There's a verse in Matthew where Jesus says the pharisees of this generation will have no sign but the sign of Jonah. The equivalent passage in Mark 6, which is set at the same time and place, as is clear from the context, says they will have no sign at all.
John says Thomas was not present at the first meeting between the resurrected Jesus and the 1 other apostles. This contradicts other gopsels which say the 11 were present at the first meeting, after Jesus met Cleopas and Simon. The oldest manuscripts of Mark omit Mark 16:10-20, which has details added in later to reconcile Mark with Luke. Some manuscripts of Mark omit the word "twice" from the quote "before the rooster crows twice, you will have denied me three times" in order to force Mark to match up with the later gospels.These are examples contradictions that never bother Christians but atheists seem to bring them up endlessly. It is important to understand what Catholics claim about scripture and what they don't. I know many atheists get much of their information from fundamentalist sources or even from anti-Christian writers. There are a bunch of things being said about the bible that don't hold up to scrutiny. Still we don't need to defend every claim about the bible. As a Catholic I just need to defend the claims the church makes. So what are those?

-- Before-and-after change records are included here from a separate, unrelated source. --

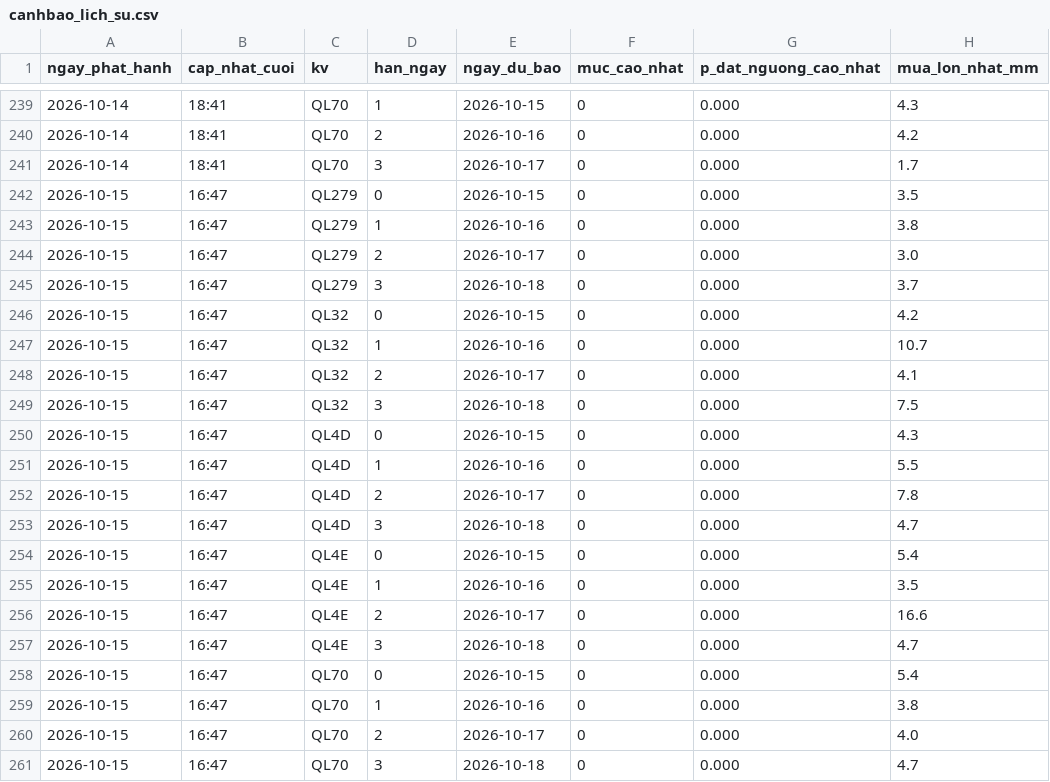
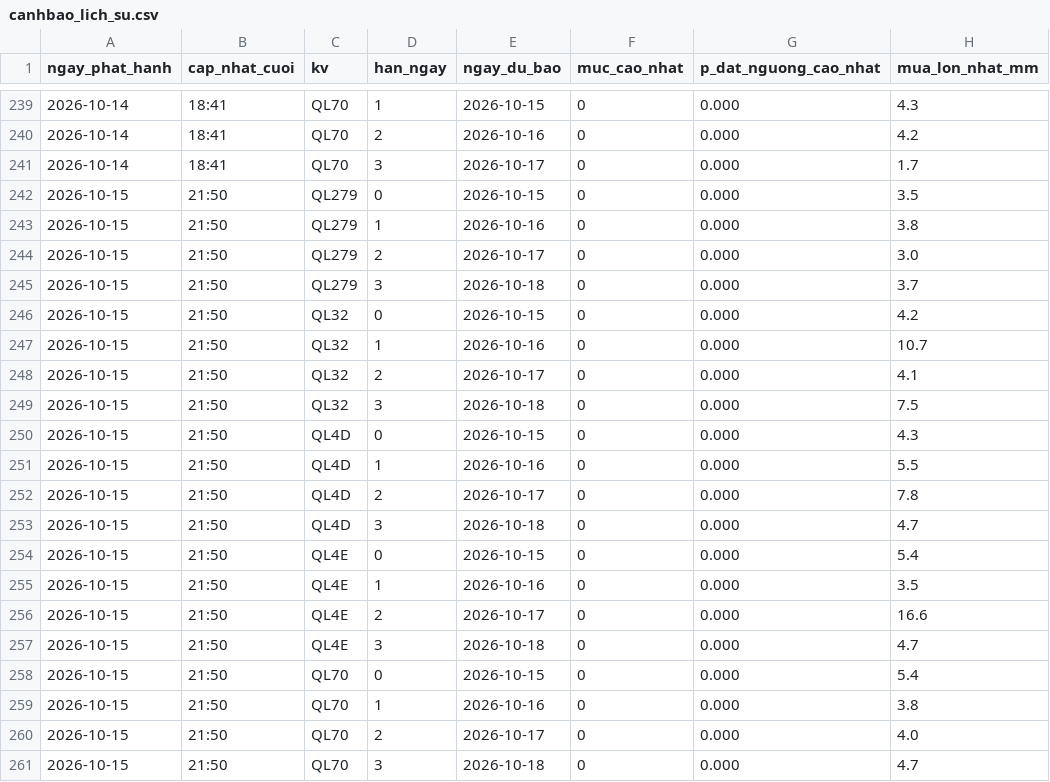
Before and after one commit to Chaulan1981/Du-bao-sat-truot-QL6, a CSV file: lao-cai/data/luu_tru/canhbao_lich_su.csv, drawn as a sheet; only a part is shown, gaps mark what is left out; the diff names each change by its address in the sheet, - before the commit and + after, or states it on an @@ line.

```diff
--- a/lao-cai/data/luu_tru/canhbao_lich_su.csv
+++ b/lao-cai/data/luu_tru/canhbao_lich_su.csv
-B242:B261 (cap_nhat_cuoi): 16:47
+B242:B261 (cap_nhat_cuoi): 21:50
```
Also changed, not shown: data/luu_tru/canhbao_lich_su.csv, 14 other files.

Essentially we believe scripture is written by human authors and inspired by the Holy Spirit. So the essence of what the Holy Spirit wants to communicate is presented without error but it does not mean no detail is ever incorrect. they are human stories as well. Human stories do get details wrong. Even the mistakes can be guided by the Holy Spirit to bring out deeper truths. The statement about 11 apostles could be pointing out the felt absence of Judas even though Thomas was also missing his absence was not felt the same way.
The fact that Catholics don't believe in the bible alone does become relevant here. This notion of biblical inspiration does leave more room for interpretation than some more literal notions. We believe that God guides our interpretations through sacred tradition and the leadership of the church. That means this does not make the bible wishy-washy. So, for example, you can't say the virgin birth might be a details that the biblical authors got wrong. No. Tradition says they did not.